I heard about BBAW last year when some of the bloggers I’d been following like Angieville were up for awards. I enjoyed voting and reading the memes and blogging topics. It was a given once I’d started my own blog that I’d participate. It’s such a great opportunity to meet new bloggers, improve your own blogging, and promote your blog.

How many blogs do you read and how many are in your RSS reader? Are they primarily blogs that focus on the same genres as your blog?

Right now there are about 30 blogs in my reader. Lol I’m probably one of the rare bloggers that could use more blogs in their reader. I hope this BBAW week will change that! Most of the blogs I follow either focus on fantasy, young adult, or urban fantasy but I do read some that have more of a focus on romance or literary fiction. The writing, opinions, and voice of the blogger often matter more to me than whether they are necessarily reading the same books as I.

Do you see yourself as part of the book blogging community and how so? Did you have to do anything in particular to become a part of the community or did you just blog and hoped readers would find your blog?

Good question! Sure, I see myself as part of the book blogging community. Perhaps a very small portion of it but I couldn’t live without my little corner. I don’t think much is required to become a part of the community. Maybe keeping your blog updated and well-written. Visiting and commenting on other blogger’s posts also is a large part as well as participating in memes and reading challenges. I think any blogger can feel a sense of belonging if they want to. Of course I still hope readers will find my blog, and I participate daily in social websites like Twitter and blogger sites like Book Blogs mostly because it’s fun but also because it gives me a chance to meet new bloggers and get my blog out there.

Write a six word memoir for yourself.

Earnest, factual, loyal, accepting, observer, friend-for-life

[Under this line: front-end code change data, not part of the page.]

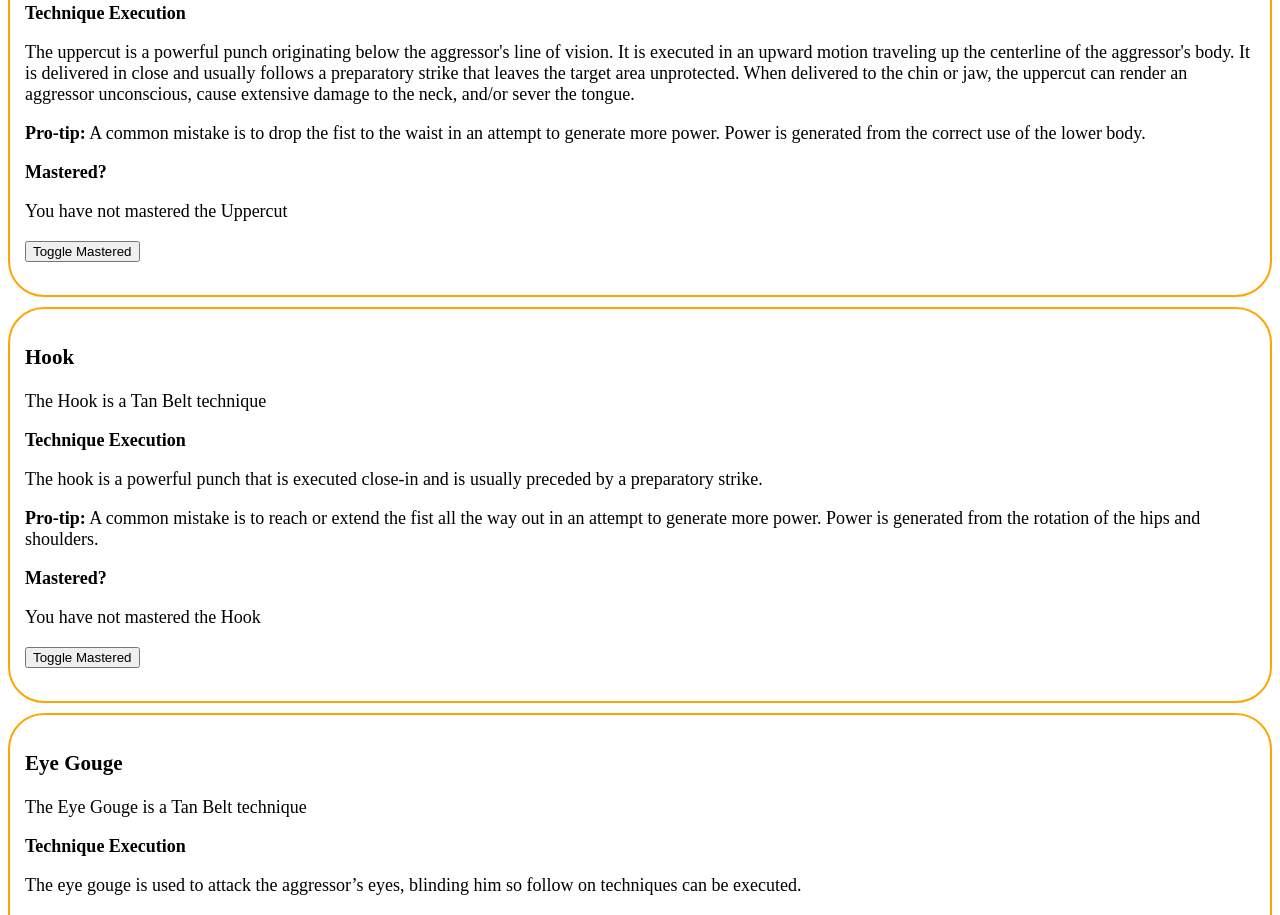
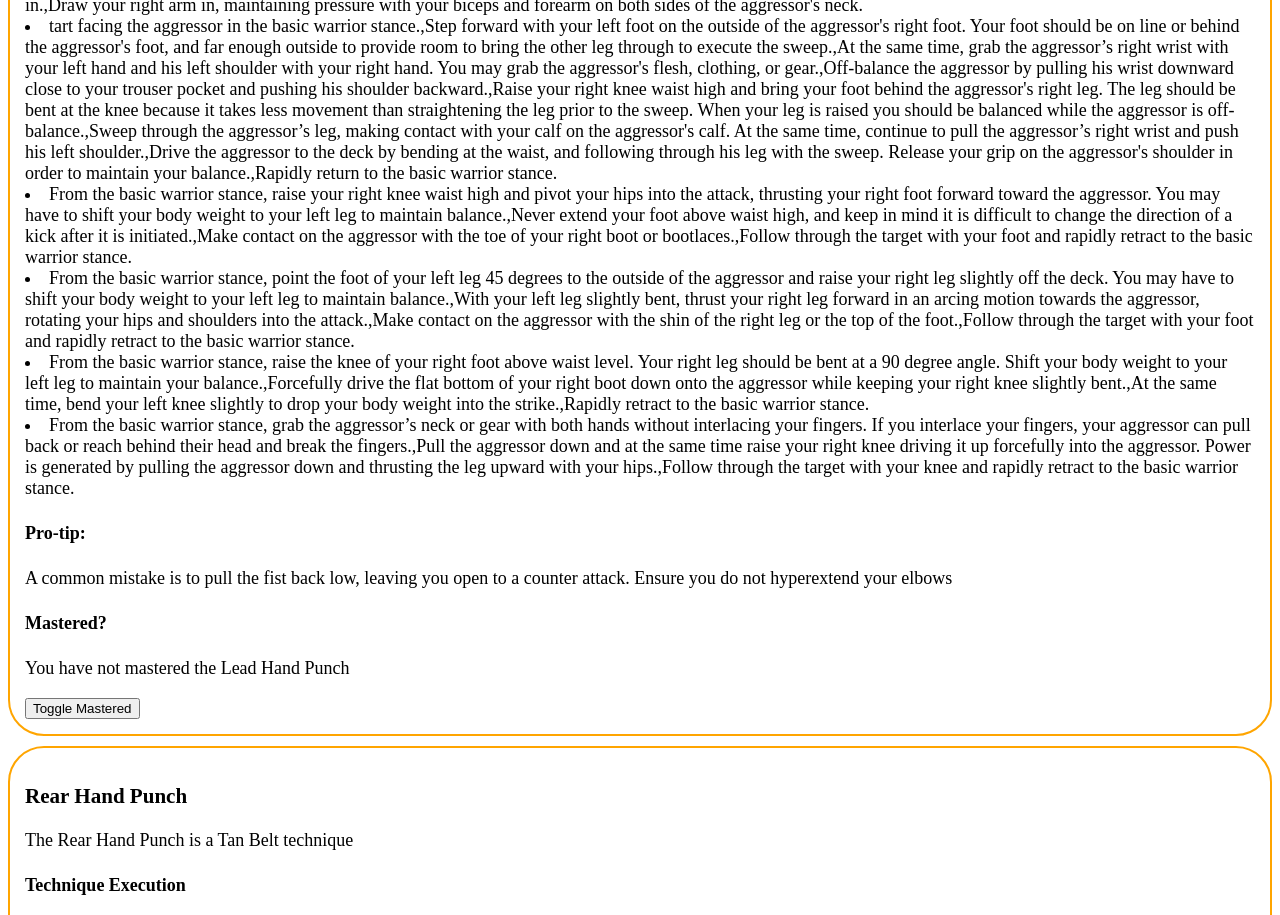
Before and after one commit to rc-devs/mcninja, an Angular app in the folder mcninja/: page / in a window 1280 px wide. Shown: the part 940-1855 px from the top of the page. Built offline with nearby package versions, Linux system fonts and the light colour scheme.

Commit message:
add execution for loop (loops over all execution[] in technique array, need to fix), replace p/b elements with h elements

```diff
--- a/mcninja/src/app/display-techniques/display-techniques.component.html
+++ b/mcninja/src/app/display-techniques/display-techniques.component.html
@@ -2,18 +2,23 @@
   <div class="technique-container">
     <h3>{{technique.title}}</h3>
       <p>The {{technique.title}} is a {{technique.belt}} Belt technique</p>
-      <p><b>Technique Execution</b></p>
-      <div [innerHTML]="technique.description"></div>
-      <!-- technique.execution (loop over) -->
-      <p><b>Pro-tip:</b> {{technique.proTip}}</p>
+      <h4>Technique Execution</h4>
+        <p>{{technique.description}}</p>
+        <div class="execution-container">
+          @for (t of techniques(); track t.id) {
+                  <li> {{t.execution}} </li>
+              }
+        </div>
+      <h4>Pro-tip:</h4>
+        <p>{{technique.proTip}}</p>
       <!-- <iframe [src]="technique.video" ></iframe> -->
-      <p><b>Mastered?</b>
+      <h4>Mastered?</h4>
       @if (!technique.mastered){
         <p>You have not mastered the {{technique.title}}</p>
       } @else {
         <p>You have mastered {{technique.title}}</p>
       }
-      <button (click)="toggleMastered(technique.mastered)">Toggle Mastered</button></p>
+      <button (click)="toggleMastered(technique.mastered)">Toggle Mastered</button>
   </div>
 }
 
```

Holly, thanks for answering my detailed questions and joining in the BBAW celebration.  I hope everyone will take the time to check out my interview on Book Harbinger.